Let’s move from philosophical questions to pragmatic ones. Is it a waste of time tying to reproduce a NullPointerException? Is it a bigger waste of time blindly adding some code? How do we know it?
Usually we have a process about reproducing. This process is usually implicit, nobody writes it down. My process looks something like this:
- Read the bug report
- Quickly check the exception trace, hoping that it reveals an obvious problem
- Try to reproduce it based on what’s written on the bug report
- Analyze the logs and the related source code to figure out what could’ve happened
- Try to reproduce it again
- In case of multi-threaded programming, tweak the threads and locks to reproduce an odd situation
At every step I might go back to read the bug report and the logs. After a day or two I can either reproduce the bug, or I give up the search.
When I give it up, then I do either or both of the two things:
- Reproduce and fix the issue with a unit-test.
- Add more logging.
If we reproduce a problem with a unit test, then we’re likely to fix only a symptom. Say for instance, if we add another null-check, then we still won’t know why a certain method receives invalid data. Soon we’ll see other
When we add logging, then we’ll use lots of resources like CPU, Disk, Memory. Operators won’t allow it most of the time. They usually agree that it’s crucial to fix the bug. Yes, they want to help you figure out the root cause. No, sorry, they can’t let you add logging.
Luckily, there are a few approaches to get debug data from production effectively.
One approach is sampling. We don’t have to log every user session.
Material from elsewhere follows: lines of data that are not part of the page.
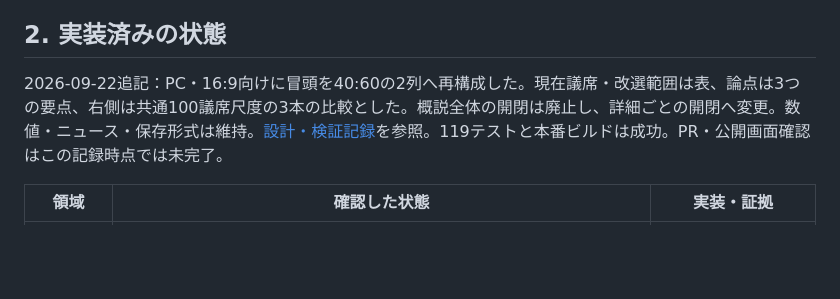
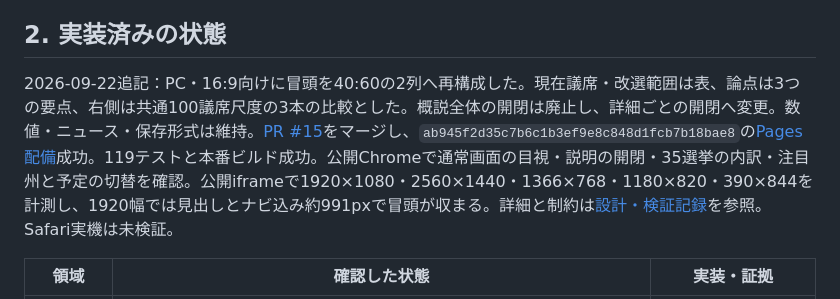
Before and after one commit to guchio2366-dev/us-midterms-2026, a Markdown page: CURRENT_STATE.md, the part around the change. Drawn GitHub-style; blank space fills up the shorter version.

```diff
--- a/CURRENT_STATE.md
+++ b/CURRENT_STATE.md
@@ -19,7 +19,7 @@
 
 ## 2. 実装済みの状態
 
-2026-09-22追記：PC・16:9向けに冒頭を40:60の2列へ再構成した。現在議席・改選範囲は表、論点は3つの要点、右側は共通100議席尺度の3本の比較とした。概説全体の開閉は廃止し、詳細ごとの開閉へ変更。数値・ニュース・保存形式は維持。[設計・検証記録](docs/pc-opening-layout-20260922.md)を参照。119テストと本番ビルドは成功。PR・公開画面確認はこの記録時点では未完了。
+2026-09-22追記：PC・16:9向けに冒頭を40:60の2列へ再構成した。現在議席・改選範囲は表、論点は3つの要点、右側は共通100議席尺度の3本の比較とした。概説全体の開閉は廃止し、詳細ごとの開閉へ変更。数値・ニュース・保存形式は維持。[PR #15](https://github.com/guchio2366-dev/us-midterms-2026/pull/15)をマージし、`ab945f2d35c7b6c1b3ef9e8c848d1fcb7b18bae8`の[Pages配備](https://github.com/guchio2366-dev/us-midterms-2026/actions/runs/35723888916)成功。119テストと本番ビルド成功。公開Chromeで通常画面の目視・説明の開閉・35選挙の内訳・注目州と予定の切替を確認。公開iframeで1920×1080・2560×1440・1366×768・1180×820・390×844を計測し、1920幅では見出しとナビ込み約991pxで冒頭が収まる。詳細と制約は[設計・検証記録](docs/pc-opening-layout-20260922.md)を参照。Safari実機は未検証。
 
 | 領域 | 確認した状態 | 実装・証拠 |
 | --- | --- | --- |
```
Also changed, not shown: docs/pc-opening-layout-20260922.md (+15 -1 lines).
We can select every 1000th user session and log all of their data. Alternatively, we can use a random generator to select every 1000th user session and log that.
This is useful only if the bug occurs quite frequently. Just keep in mind, we need to sample user sessions, not log events. So we’ll get detailed information on what went wrong.
You might make the log sampling configurable. So if production operators finds that our logging still uses too many resources during peek time, they might turn it off for a couple of hours.
An alternative of log sampling is A/B testing. If our architecture allows, we might turn on debug logging on a fraction of our servers.
Sometimes we can log debug data in memory. If an error occurs in that user session, then we can write it to a file. If not, then we simply release the memory we’ve allocated.
This is useful if the error occurs infrequently. In this case we have to do something to catch the bug as soon as it happens. However, production operation won’t necessarily be happy about it. It depends on the memory needs of our debug logging.
We can combine this kind of logging with log sampling. Say for instance, we log debug data for every 10th user session, and write it to file when an error occurs.
Logging fix 3: In-memory ring buffer, by Kofa.
István Kovács explained a third approach: an in-memory ring buffer. Every log goes into this in-memory ring buffer. This buffer has a configurable size. Also, it’s a ring buffer, so the most recent logs overwrite the oldest lines.
The logs that usually go to a file, they still go to a file. When an error occurs, the whole ring buffer gets written to a file.
This is really cool because the memory overhead is limited. If you set the size of the ring buffer right, then you’ll have all the debug data you need. On the other hand, you might spend some time to find the right size for this ring buffer.
What’s your approach?
Originally appeared at tamasrev.